- Logic of the Site
The Commune Is a Site
1. Ontology of the Commune
Take any world whatsoever. A multiple that is an object of this world—whose elements are indexed by the transcendental of this world—is a site, if it happens to count itself within the referential field of its own indexation. Or again: a site is a multiple that happens to behave in the world with regard to itself as with regard to its elements, in such a way as to be the support of being of its own appearance.
Even if the idea is still obscure, we can begin to see its content: a site is a singularity, because it convokes its being in the appearing of its own multiple composition. It makes itself, in the world, the being-there of its being. Among other consequences, the site gives itself an intensity of existence. A site is a being that happens to exist by itself.
We will ask: can we give a more concrete idea of what a site is? Is there a site?
Let us consider the world "Paris at the end of the Franco-Prussian War of 1870." We are in the month of March 1871. After a semblance of resistance, and shot through with fear of revolutionary and worker Paris, the interim government of bourgeois "Republicans" capitulates to Bismarck's Prussians.
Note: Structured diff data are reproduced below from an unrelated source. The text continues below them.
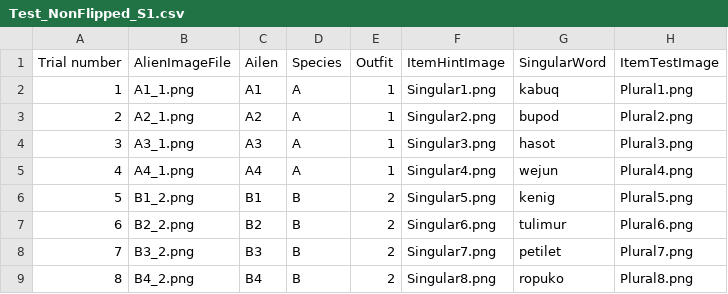
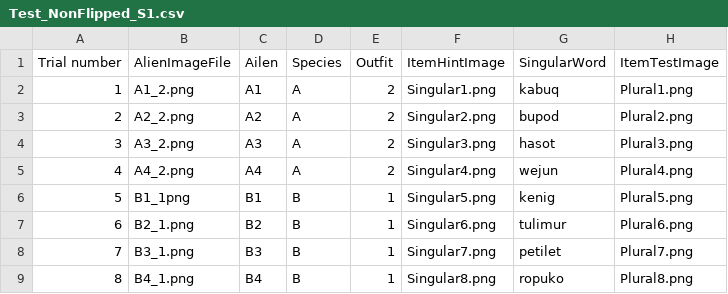
Before and after one commit to liaini2019/AlienLanguage6a_nonsocial_version1, a CSV file: chunk_includes/Test_NonFlipped_S1.csv, drawn as a sheet; only a part is shown; the diff names each change by its address in the sheet, - before the commit and + after, or states it on an @@ line.

```diff
--- a/chunk_includes/Test_NonFlipped_S1.csv
+++ b/chunk_includes/Test_NonFlipped_S1.csv
-B2 (AlienImageFile): A1_1.png
+B2 (AlienImageFile): A1_2.png
-E2:E5 (Outfit): 1
+E2:E5 (Outfit): 2
-B3 (AlienImageFile): A2_1.png
+B3 (AlienImageFile): A2_2.png
-B4 (AlienImageFile): A3_1.png
+B4 (AlienImageFile): A3_2.png
-B5 (AlienImageFile): A4_1.png
+B5 (AlienImageFile): A4_2.png
-B6 (AlienImageFile): B1_2.png
+B6 (AlienImageFile): B1_1png
-E6:E9 (Outfit): 2
+E6:E9 (Outfit): 1
-B7 (AlienImageFile): B2_2.png
+B7 (AlienImageFile): B2_1.png
-B8 (AlienImageFile): B3_2.png
+B8 (AlienImageFile): B3_1.png
-B9 (AlienImageFile): B4_2.png
+B9 (AlienImageFile): B4_1.png
```
Also changed, not shown: chunk_includes/Test_NonFlipped_A1.csv, chunk_includes/Test_NonFlipped_A2.csv, 10 other files.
In order to consolidate this political "victory"—very comparable to Petain's reactionary revenge in 1940 (where preferring an arrangement with the external enemy to exposure to the internal enemy)—it has an assembly with a royalist majority hastily elected by a frightened rural world, an assembly that sits in Bordeaux.
Led by Thiers, the government hopes to take advantage of the circumstances to annihilate the political capacity of the workers. But on the Parisian front, the proletariat is armed in the form of a National Guard, owing to its having been mobilized during the siege on Paris. In theory the Parisian proletariat has many hundreds of cannons at its disposition. The "military" organism of the Parisians is the Central Committee, at which assemble the delegates of the various battalions of the National Guard, battalions [End Page 141] that are in turn linked to the great working-class quartiers of Paris—Montmartre, Belleville, and so forth.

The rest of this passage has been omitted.